I think the issue of repatriating profits is especially relevant right now. It is one of the issues that always preoccupy investors. There are more than 700 companies in Uzbekistan in which Russian capital has a share. This is a good figure but we would like the number of such companies to increase, and we want to see them all become livelier, more active. Of course, we also hope to see Uzbekistan invest in the Russian economy.
We need a full-fledged legal and contractual base if we want our investment cooperation to develop. We are already moving in this direction. We will sign special agreements on diplomatic property today. This is an issue we have been working on for some time, and it is good to see that the work has now been completed. We hope that our progress will be faster and more intensive than was the case previously.
We updated each other fully on various specific areas of our cooperation. I think this was very useful on the personal level and in terms of clarifying our positions. I think that now we will also update each other on cooperation in the aviation sector and make the final decisions.
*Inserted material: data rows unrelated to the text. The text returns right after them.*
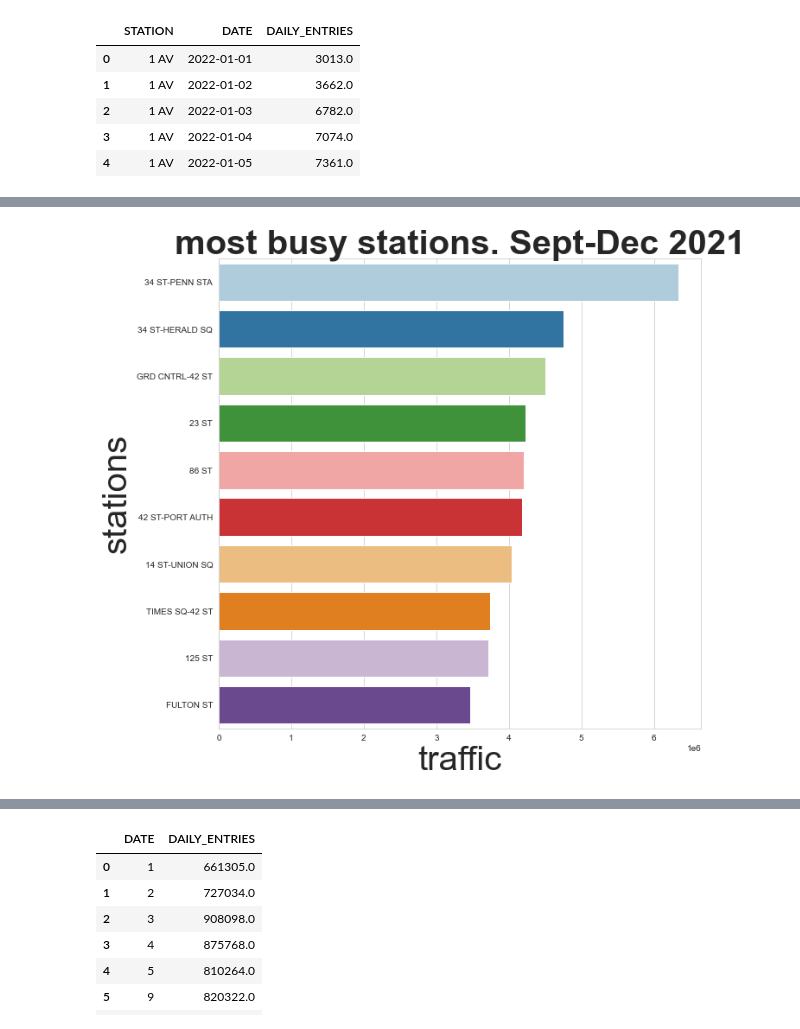
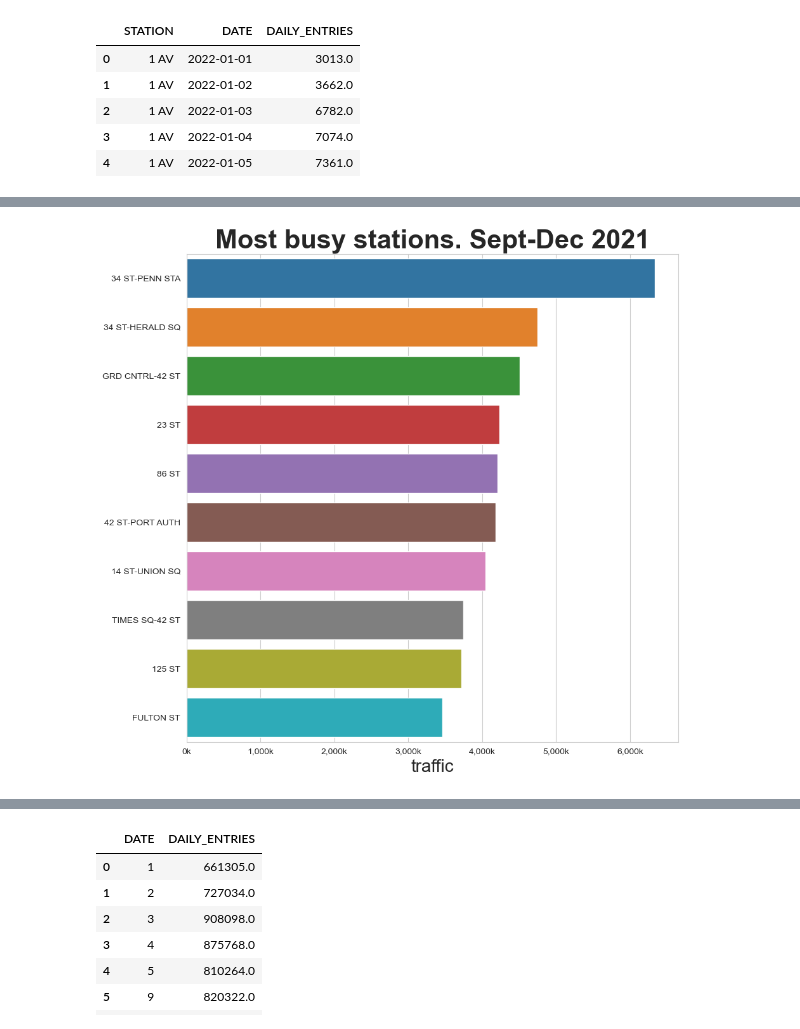
Before and after one commit to Krystkowiakk/Top-10-Stations-for-MTA-Advertising, a Jupyter notebook: METIS_Krystkowiak_Krystian_Project_1_EDA.ipynb, the cells around one changed output, grey strips where cells are left out. Drawn from its saved outputs; the diff is of its cells as text; code cells hidden in the pictures.

```diff
--- a/METIS_Krystkowiak_Krystian_Project_1_EDA.ipynb
+++ b/METIS_Krystkowiak_Krystian_Project_1_EDA.ipynb
@@ -218,0 +179,13 @@ plt.savefig('most_busy_stations_Sept_Dec_2019', transparent=True, bbox_inches =
+# %%
+#Identyfying 10 stations with highest number of entries in specified periods
+
+def get_top_10_stations(period_df):
+    return period_df.groupby('STATION').sum()\
+        .sort_values('DAILY_ENTRIES', ascending=False)\
+        .reset_index().head(10)
+
+top_10_stations_2019_sept_dec = get_top_10_stations(station_daily_2019_sept_dec)
+top_10_stations_2021_sept_dec = get_top_10_stations(station_daily_2021_sept_dec)
+top_10_stations_2022_jan_may = get_top_10_stations(station_daily_2022_jan_may)
+
+top_10_stations_2022_jan_may
@@ -219,11 +224,21 @@ plt.savefig('most_busy_stations_Sept_Dec_2019', transparent=True, bbox_inches =
 # %%
+#Creating horizontal bar plots of 10 stations with highest number of entries in specified periods
+
+import matplotlib.ticker as ticker
+
 plt.figure(figsize = [10,10])
 sns.set_style("whitegrid")
-sns.barplot(x = 'DAILY_ENTRIES', y = 'STATION', palette="Paired", data = top_10_stations_2021_sept_dec)
-plt.title('most busy stations. Sept-Dec 2021', weight='bold', fontsize = 40)
-plt.ylabel('stations', fontsize = 40)
-plt.xlabel('traffic', fontsize = 40);
+
+sns.barplot(x = 'DAILY_ENTRIES', y = 'STATION', data = top_10_stations_2021_sept_dec)
+
+plt.title('Most busy stations. Sept-Dec 2021', weight='bold', fontsize = 30)
+plt.ylabel('')
+plt.xlabel('traffic', fontsize = 20)
+
+# Setting x-axis tick labels to be in thousands
+plt.gca().xaxis.set_major_formatter(ticker.FuncFormatter(lambda x, pos: '{:,.0f}k'.format(x/1000)))
+
 plt.savefig('most_busy_stations_Sept_Dec_2021', transparent=True, bbox_inches = 'tight')
 # %% [output]
-[figure, old version]
+[figure, new version]
 # %%
```
Also changed, not shown: parts of 12 cells of this notebook.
Of course, our countries need to pay attention not just to economic relations but also to humanitarian cooperation. We think this is particularly important because these areas – things such as support for our national languages and cultural identity — are the kinds of ties that can bind us together over the truly long term. We hope to sign soon a five-year programme for humanitarian cooperation.
There are also more strategic plans we can discuss. We could discuss the idea of holding [cultural exchange] years if this is of interest to our colleagues. We already have experience organising these kinds of events with other countries. I think we could look at holding such events as part of our bilateral relations. This then is our agenda.
I would like to thank Islam Abduganievich for the invitation to make this state visit to Uzbekistan. I think this visit has been a great success so far in that it has given us the opportunity to discuss such a broad range of issues. The President of Uzbekistan is absolutely right in saying that we have accomplished all of this in a very short time.
I am very glad that the first stop on my visit and first location for our talks was Samarkand, a very ancient city that is always a pleasure to visit. Perhaps the very atmosphere there is conducive to a frank exchange of views on all the main issues on the international agenda and in our bilateral relations.
Today, we are continuing our talks in the capital. I hope that the talks in expanded format will also produce results.
Thank you very much for the invitation. We are ready to start work.